RECORDED INFORMATION below:
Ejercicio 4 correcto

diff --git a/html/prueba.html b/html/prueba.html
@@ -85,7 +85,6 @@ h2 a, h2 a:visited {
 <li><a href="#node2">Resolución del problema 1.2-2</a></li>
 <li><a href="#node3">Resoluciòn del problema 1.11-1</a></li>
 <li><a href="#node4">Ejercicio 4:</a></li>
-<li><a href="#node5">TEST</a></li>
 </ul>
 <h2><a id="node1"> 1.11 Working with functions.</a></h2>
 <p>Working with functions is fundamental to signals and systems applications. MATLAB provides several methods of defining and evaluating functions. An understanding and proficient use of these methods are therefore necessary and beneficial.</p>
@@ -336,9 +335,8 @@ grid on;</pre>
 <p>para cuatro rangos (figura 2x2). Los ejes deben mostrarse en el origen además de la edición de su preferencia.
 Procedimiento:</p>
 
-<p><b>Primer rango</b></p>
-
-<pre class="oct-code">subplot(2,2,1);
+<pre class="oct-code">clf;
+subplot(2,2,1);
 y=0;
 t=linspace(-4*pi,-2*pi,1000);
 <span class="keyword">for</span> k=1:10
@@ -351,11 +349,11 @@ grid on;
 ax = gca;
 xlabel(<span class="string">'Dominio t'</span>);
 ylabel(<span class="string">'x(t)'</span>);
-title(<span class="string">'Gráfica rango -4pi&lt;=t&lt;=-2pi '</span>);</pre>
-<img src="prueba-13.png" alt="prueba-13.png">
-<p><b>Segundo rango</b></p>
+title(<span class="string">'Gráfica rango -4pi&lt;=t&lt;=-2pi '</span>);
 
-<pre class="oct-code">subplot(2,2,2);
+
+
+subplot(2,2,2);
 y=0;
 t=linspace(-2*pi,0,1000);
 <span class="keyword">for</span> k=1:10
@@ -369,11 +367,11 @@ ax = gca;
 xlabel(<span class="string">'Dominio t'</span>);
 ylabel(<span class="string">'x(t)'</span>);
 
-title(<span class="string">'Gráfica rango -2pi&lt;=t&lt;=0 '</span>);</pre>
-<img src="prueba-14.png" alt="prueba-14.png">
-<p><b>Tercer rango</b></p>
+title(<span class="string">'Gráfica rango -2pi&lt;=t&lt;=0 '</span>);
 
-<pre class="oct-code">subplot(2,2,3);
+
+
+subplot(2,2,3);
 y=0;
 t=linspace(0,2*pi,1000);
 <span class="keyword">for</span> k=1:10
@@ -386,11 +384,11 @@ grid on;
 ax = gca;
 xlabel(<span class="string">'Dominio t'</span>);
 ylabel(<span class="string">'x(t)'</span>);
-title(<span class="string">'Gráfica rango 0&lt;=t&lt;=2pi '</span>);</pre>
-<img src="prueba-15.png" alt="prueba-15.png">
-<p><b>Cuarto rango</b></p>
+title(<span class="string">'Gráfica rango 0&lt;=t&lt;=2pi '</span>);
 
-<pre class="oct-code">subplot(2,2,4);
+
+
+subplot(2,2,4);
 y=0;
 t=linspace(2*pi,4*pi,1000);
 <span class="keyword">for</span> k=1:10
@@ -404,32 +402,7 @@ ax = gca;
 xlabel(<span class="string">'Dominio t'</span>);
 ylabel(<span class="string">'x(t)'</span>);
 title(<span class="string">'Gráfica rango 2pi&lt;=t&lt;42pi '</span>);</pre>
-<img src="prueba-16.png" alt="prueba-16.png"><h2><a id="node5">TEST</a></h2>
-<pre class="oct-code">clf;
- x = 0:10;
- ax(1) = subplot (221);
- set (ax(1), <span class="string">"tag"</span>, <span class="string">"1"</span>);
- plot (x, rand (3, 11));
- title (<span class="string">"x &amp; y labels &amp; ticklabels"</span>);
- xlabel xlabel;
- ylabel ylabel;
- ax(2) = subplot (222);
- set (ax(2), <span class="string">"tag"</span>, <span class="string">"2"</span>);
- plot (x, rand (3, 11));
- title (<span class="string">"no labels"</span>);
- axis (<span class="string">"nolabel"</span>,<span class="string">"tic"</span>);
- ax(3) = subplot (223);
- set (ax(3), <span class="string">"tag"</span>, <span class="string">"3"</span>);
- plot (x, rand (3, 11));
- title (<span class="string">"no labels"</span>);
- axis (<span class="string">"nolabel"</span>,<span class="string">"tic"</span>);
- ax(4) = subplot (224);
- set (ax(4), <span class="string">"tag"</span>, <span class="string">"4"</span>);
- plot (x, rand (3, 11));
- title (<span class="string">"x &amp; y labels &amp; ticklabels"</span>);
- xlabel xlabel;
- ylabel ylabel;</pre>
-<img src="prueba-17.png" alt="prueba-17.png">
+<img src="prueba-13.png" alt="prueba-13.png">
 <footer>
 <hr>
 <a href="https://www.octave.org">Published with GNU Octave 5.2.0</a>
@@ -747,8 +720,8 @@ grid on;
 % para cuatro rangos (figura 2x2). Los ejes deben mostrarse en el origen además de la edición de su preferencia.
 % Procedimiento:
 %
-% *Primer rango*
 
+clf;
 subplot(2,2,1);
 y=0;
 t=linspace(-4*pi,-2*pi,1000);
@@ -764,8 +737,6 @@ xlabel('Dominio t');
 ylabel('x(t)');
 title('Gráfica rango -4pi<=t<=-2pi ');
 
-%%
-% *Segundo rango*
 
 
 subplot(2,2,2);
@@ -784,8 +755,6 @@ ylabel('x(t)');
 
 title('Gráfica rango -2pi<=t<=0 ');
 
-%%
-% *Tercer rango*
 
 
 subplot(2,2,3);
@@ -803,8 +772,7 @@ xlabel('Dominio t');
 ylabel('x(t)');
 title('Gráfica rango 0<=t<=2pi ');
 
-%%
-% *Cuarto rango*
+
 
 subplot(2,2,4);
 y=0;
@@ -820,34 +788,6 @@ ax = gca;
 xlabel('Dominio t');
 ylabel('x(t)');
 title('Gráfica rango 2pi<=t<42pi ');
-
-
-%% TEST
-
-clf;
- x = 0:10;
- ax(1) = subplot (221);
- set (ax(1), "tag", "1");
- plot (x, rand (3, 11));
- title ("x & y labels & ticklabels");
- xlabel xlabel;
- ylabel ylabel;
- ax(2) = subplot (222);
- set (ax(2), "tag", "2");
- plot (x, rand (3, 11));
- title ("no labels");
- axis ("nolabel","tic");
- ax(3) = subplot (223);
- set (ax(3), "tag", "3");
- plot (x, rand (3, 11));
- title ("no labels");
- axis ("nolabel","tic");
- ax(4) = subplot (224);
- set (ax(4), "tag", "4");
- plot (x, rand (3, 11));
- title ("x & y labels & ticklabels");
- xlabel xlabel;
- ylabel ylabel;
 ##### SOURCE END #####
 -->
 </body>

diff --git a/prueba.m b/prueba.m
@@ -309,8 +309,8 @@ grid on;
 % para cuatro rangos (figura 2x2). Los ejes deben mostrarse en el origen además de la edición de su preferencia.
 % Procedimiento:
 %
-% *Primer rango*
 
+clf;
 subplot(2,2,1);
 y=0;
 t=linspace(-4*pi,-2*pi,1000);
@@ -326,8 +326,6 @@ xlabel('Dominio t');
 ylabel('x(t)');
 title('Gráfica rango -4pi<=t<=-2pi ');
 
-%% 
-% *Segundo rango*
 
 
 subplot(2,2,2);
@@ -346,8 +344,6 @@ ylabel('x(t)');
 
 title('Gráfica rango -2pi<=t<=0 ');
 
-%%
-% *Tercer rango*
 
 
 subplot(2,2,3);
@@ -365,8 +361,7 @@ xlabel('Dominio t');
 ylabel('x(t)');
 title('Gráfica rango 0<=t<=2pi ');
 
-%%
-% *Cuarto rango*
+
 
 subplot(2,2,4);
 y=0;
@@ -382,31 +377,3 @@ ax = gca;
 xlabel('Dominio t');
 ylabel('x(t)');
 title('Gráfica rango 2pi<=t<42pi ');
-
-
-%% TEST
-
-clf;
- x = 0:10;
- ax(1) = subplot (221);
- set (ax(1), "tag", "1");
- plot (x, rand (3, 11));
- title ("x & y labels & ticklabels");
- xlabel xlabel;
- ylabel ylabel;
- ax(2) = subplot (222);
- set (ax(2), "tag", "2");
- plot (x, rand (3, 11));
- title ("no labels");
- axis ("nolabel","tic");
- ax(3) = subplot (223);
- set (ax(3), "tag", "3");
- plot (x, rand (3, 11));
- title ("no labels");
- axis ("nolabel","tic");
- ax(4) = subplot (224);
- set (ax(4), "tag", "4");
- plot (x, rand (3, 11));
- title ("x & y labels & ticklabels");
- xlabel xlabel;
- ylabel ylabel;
End of RECORDED INFORMATION.
→ **TASK STATEMENT**
Which lines above contain the word "href"? Show each of them.

→ **EXERCISE OUTPUT**
 <li><a href="#node2">Resolución del problema 1.2-2</a></li>
 <li><a href="#node3">Resoluciòn del problema 1.11-1</a></li>
 <li><a href="#node4">Ejercicio 4:</a></li>
-<li><a href="#node5">TEST</a></li>
 <a href="https://www.octave.org">Published with GNU Octave 5.2.0</a>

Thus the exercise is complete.